Chinese authorities target online Christian worship and witness


Posting evangelical Christian content on the Internet or via social media without the permission of the Communist Party has been declared illegal in China.

Under the new regulations, only the five officially sanctioned religions — Tri-Self Church Protestantism, Roman Catholicism, Taoism, Buddhism and Islam — will be eligible to apply for a special license.

Measures for the Administration of Religious Information Services on the Internet now prohibit Chinese house churches from sharing anything of a religious nature online.

John 3:16

Bob Fu, founder of religious freedom group ChinaAid, said: “If you post religious content on the internet without a license, it is declared completely illegal.

Christians will be cut off from accessing online spiritual resources

He added that even with a permit, sharing “John 3:16, or the Great Commission of Matthew 28” would be considered subversive of state power and prohibited.

A Chinese Christian told Open Doors, “This new law now puts an end to the church’s heavy use of the internet for evangelism and spiritual nourishment.

“As a result, Christians will be cut off from accessing online spiritual resources.”

turn the screw

Last year, the Chinese Communist Party introduced new measures requiring “authorized” religious leaders to be registered in a national database.

To be registered – and remain on the register – leaders must belong to one of five state-recognized religions, “support the leadership of the Communist Party of China” and not be “dominated by foreign forces”.

For the second year in a row, Open Doors has ranked China among the twenty worst offenders in its annual ranking of the countries where Christians are most severely persecuted.

Also see:

Global State Harassment of Christians Revealed

Christians are ‘harassed’ in more than 100 countries, says major report

Government plans to provide all recommendations of persecution report by 2022

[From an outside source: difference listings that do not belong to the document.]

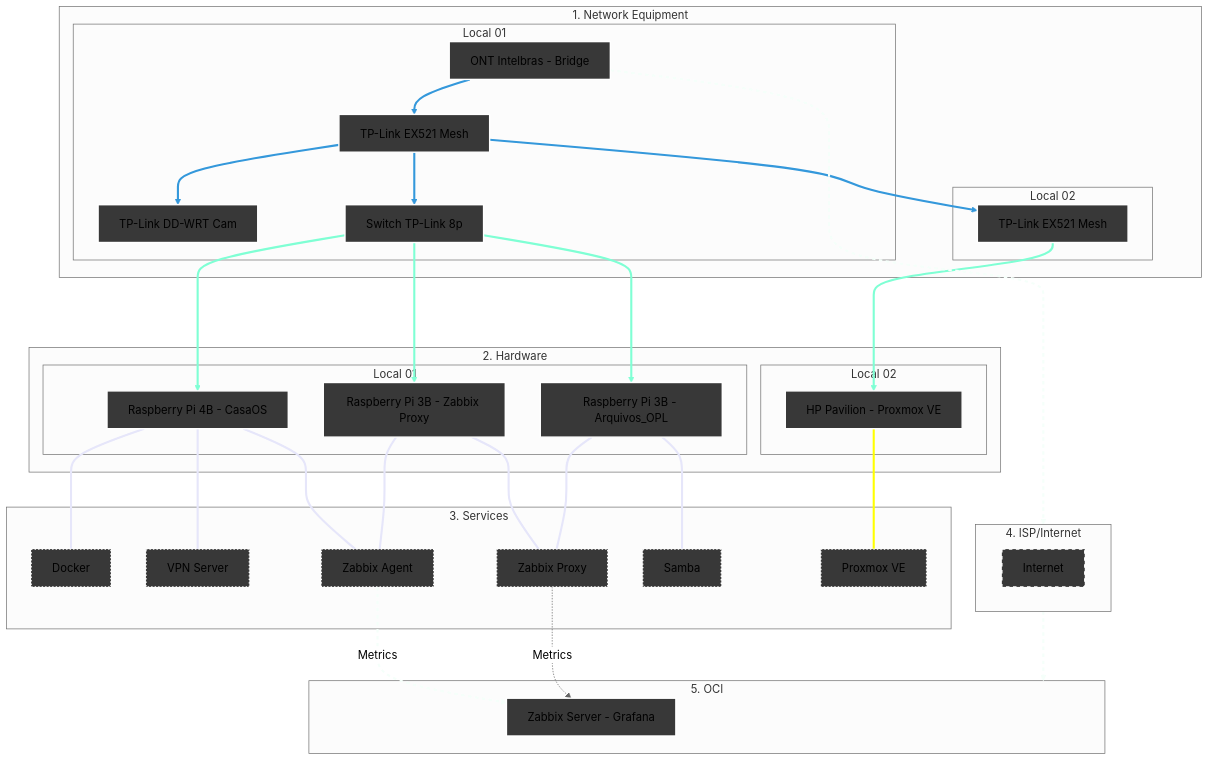
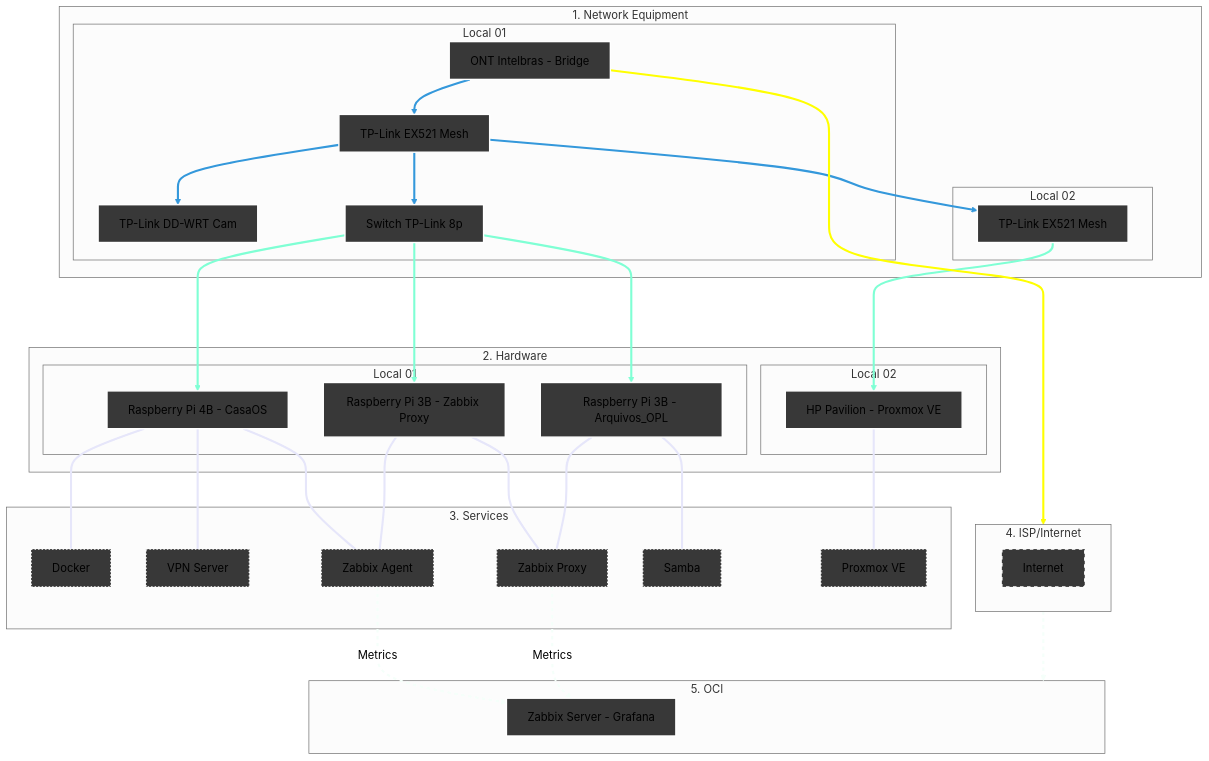
Before and after one commit to kevindexter22/Dr-Hardware-Autonet: the diagram in Infrastructure/README2.md, drawn with Mermaid (neutral theme).

Commit message:
Update link styles in README2.md

````diff
--- a/Infrastructure/README2.md
+++ b/Infrastructure/README2.md
@@ -15,72 +15,72 @@
 ```mermaid
 graph TD
     %% Styles
     classDef network fill:#383838,stroke:#FFFFFF,stroke-width:2px;
     classDef hardware fill:#383838,stroke:#FFFFFF,stroke-width:2px;
     classDef internet fill:#383838,stroke:#FFFFFF,stroke-width:2px,stroke-dasharray: 5 5;
     classDef services fill:#383838,stroke:#FFFFFF,stroke-width:2px, stroke-dasharray: 2 3;
     classDef oci fill:#383838,stroke:#FFFFFF,stroke-width:2px;
 
     %% 1. NETWORK EQUIPMENT
     subgraph Principal["1. Network Equipment"]
     subgraph S1 [Local 01]
         ONT[ONT Intelbras - Bridge]:::network --> R_Mesh1[TP-Link EX521 Mesh]:::network
         R_Mesh1 --> R_Cams[TP-Link DD-WRT Cam]:::network 
         R_Mesh1 --> SW1[Switch TP-Link 8p]:::network  
     end
     subgraph S2 [Local 02]
         R_Mesh1 --> R_Mesh2[TP-Link EX521 Mesh]:::network
     end
     end
     
     %% 2. HARDWARE
     subgraph Principal02["2. Hardware"]
     subgraph S3 [Local 01]
         SW1 ---> RPi3B_1[Raspberry Pi 3B - Arquivos_OPL]:::hardware
         SW1 ---> RPi4B[Raspberry Pi 4B - CasaOS]:::hardware
         SW1 ---> RPi3B_2[Raspberry Pi 3B - Zabbix Proxy]:::hardware
     end
     subgraph S4 [Local 02]
         R_Mesh2 ---> HP[HP Pavilion - Proxmox VE]:::hardware
     end
     end
 
     %% 3. SERVICES     
     subgraph S5 [3. Services];
         RPi4B --- Docker[Docker]:::services
         RPi4B --- VPN[VPN Server]:::services
         RPi4B --- ZA[Zabbix Agent]:::services
         RPi3B_2 --- ZA[Zabbix Agent]:::services
         RPi3B_2 --- ZP[Zabbix Proxy]:::services
         RPi3B_1 --- ZP[Zabbix Proxy]:::services
         RPi3B_1 --- SMB1[Samba]:::services
         HP --- PVE[Proxmox VE]:::services        
     end
 
     %% 4. Internet (The Bridge)
     subgraph S6 [4. ISP/Internet]
            internet[Internet]:::internet
     end
 
     %% 5. Oracle Cloud Infrastructure
     subgraph S7 [5. OCI]
         ZS[Zabbix Server - Grafana]:::oci
     end
 
     %% Conections of data flow
     ONT --> S6
     S6 --> S7
     
     %% Logical conections
     ZA -.-> |Metrics| ZS
     ZP -.-> |Metrics| ZS 
 
     %% --- Set collor on conections ---
     
     linkStyle 0,1,2,3 stroke:#3498db,stroke-width:3px;
     linkStyle 4,5,6,7 stroke:#7FFFD4,stroke-width:3px;
-    linkStyle 8,9,10,11,12,13,14 stroke:#E6E6FA,stroke-width:3px;
-    linkStyle 15 stroke:#FFFF00,stroke-width:3px;
-    linkStyle 16,17,18 stroke:#F5FFFA,stroke-width:3px,stroke-dasharray: 5 5;
+    linkStyle 8,9,10,11,12,13,14,15 stroke:#E6E6FA,stroke-width:3px;
+    linkStyle 16 stroke:#FFFF00,stroke-width:3px;
+    linkStyle 17,18,19 stroke:#F5FFFA,stroke-width:3px,stroke-dasharray: 5 5;
 
 ```
````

Christians in India expect further persecution amid fears over conversion law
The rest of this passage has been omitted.